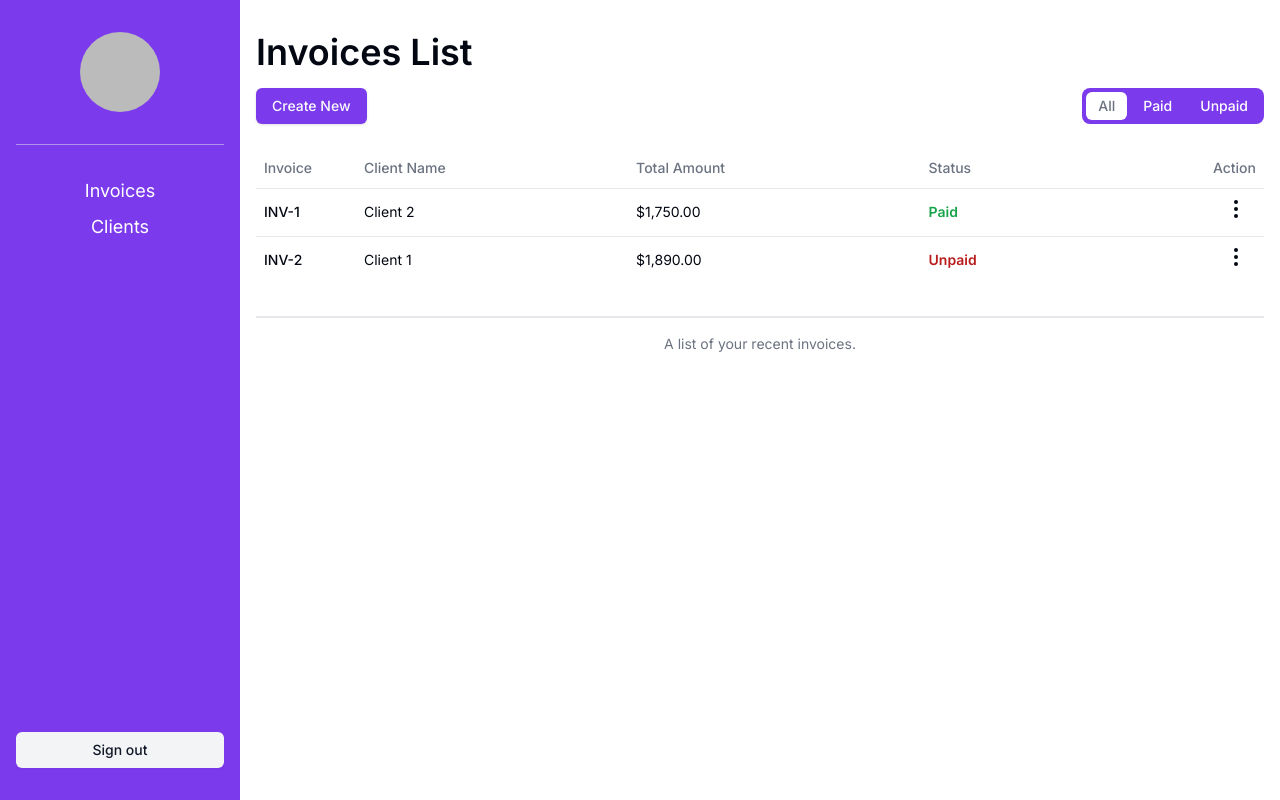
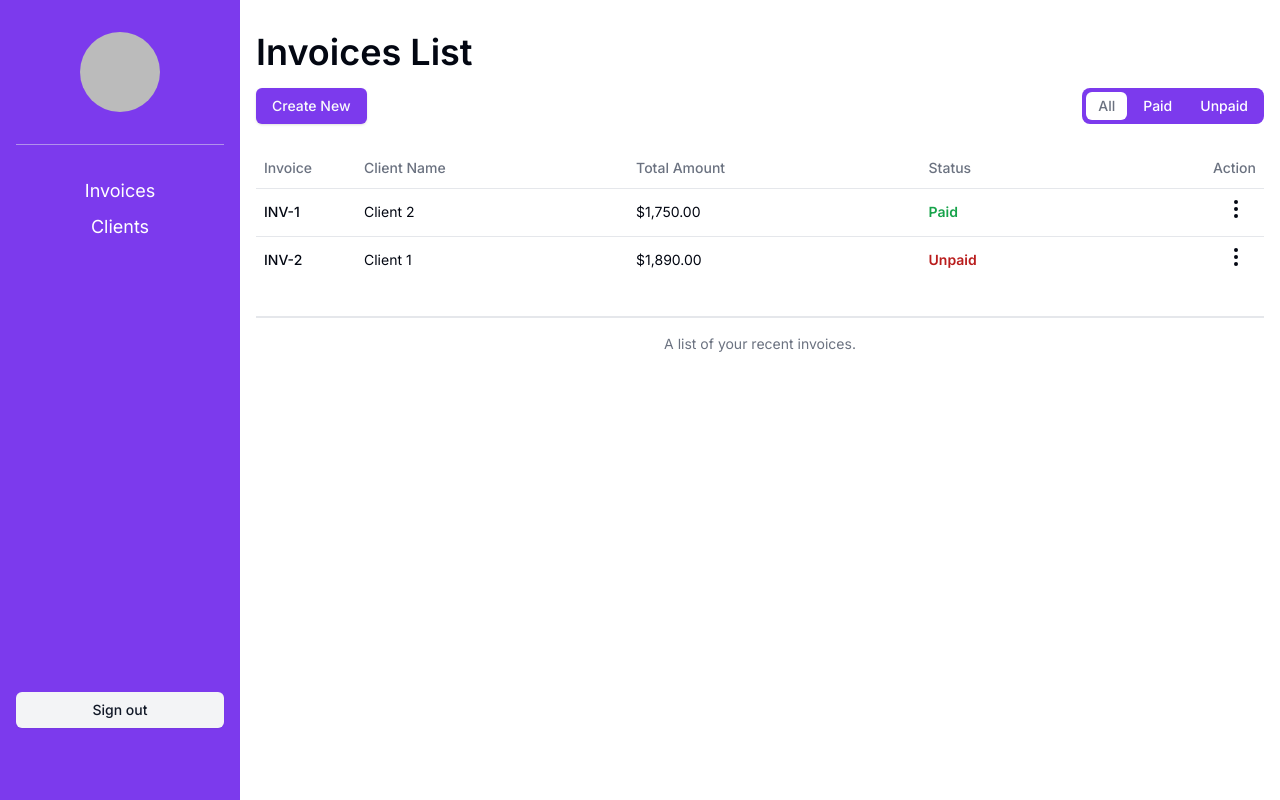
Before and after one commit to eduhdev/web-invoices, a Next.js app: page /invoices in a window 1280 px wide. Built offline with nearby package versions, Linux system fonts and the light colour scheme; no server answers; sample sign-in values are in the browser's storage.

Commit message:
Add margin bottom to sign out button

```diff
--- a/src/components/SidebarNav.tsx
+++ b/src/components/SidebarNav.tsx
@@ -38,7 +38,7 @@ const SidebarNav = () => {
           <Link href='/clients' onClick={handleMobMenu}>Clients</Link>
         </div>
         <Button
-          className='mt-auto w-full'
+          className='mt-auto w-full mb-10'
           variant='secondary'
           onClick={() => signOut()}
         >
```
* * *
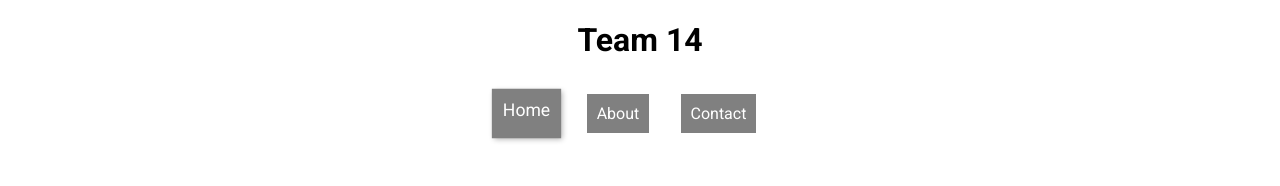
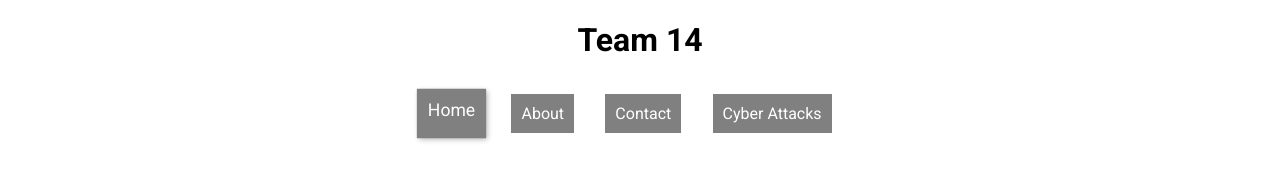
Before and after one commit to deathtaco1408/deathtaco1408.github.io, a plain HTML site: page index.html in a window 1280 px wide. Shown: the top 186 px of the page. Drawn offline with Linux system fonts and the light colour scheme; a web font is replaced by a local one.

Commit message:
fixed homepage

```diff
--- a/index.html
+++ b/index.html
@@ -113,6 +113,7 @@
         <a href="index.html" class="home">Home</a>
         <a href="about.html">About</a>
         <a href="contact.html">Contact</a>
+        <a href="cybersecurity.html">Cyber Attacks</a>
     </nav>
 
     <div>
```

**WORK INSTRUCTION:**
Where a line in the records above contains the string "html", return that line.

**ANSWER FOR THIS EXERCISE:**
Before and after one commit to deathtaco1408/deathtaco1408.github.io, a plain HTML site: page index.html in a window 1280 px wide. Shown: the top 186 px of the page. Drawn offline with Linux system fonts and the light colour scheme; a web font is replaced by a local one.
--- a/index.html
+++ b/index.html
         <a href="index.html" class="home">Home</a>
         <a href="about.html">About</a>
         <a href="contact.html">Contact</a>
+        <a href="cybersecurity.html">Cyber Attacks</a>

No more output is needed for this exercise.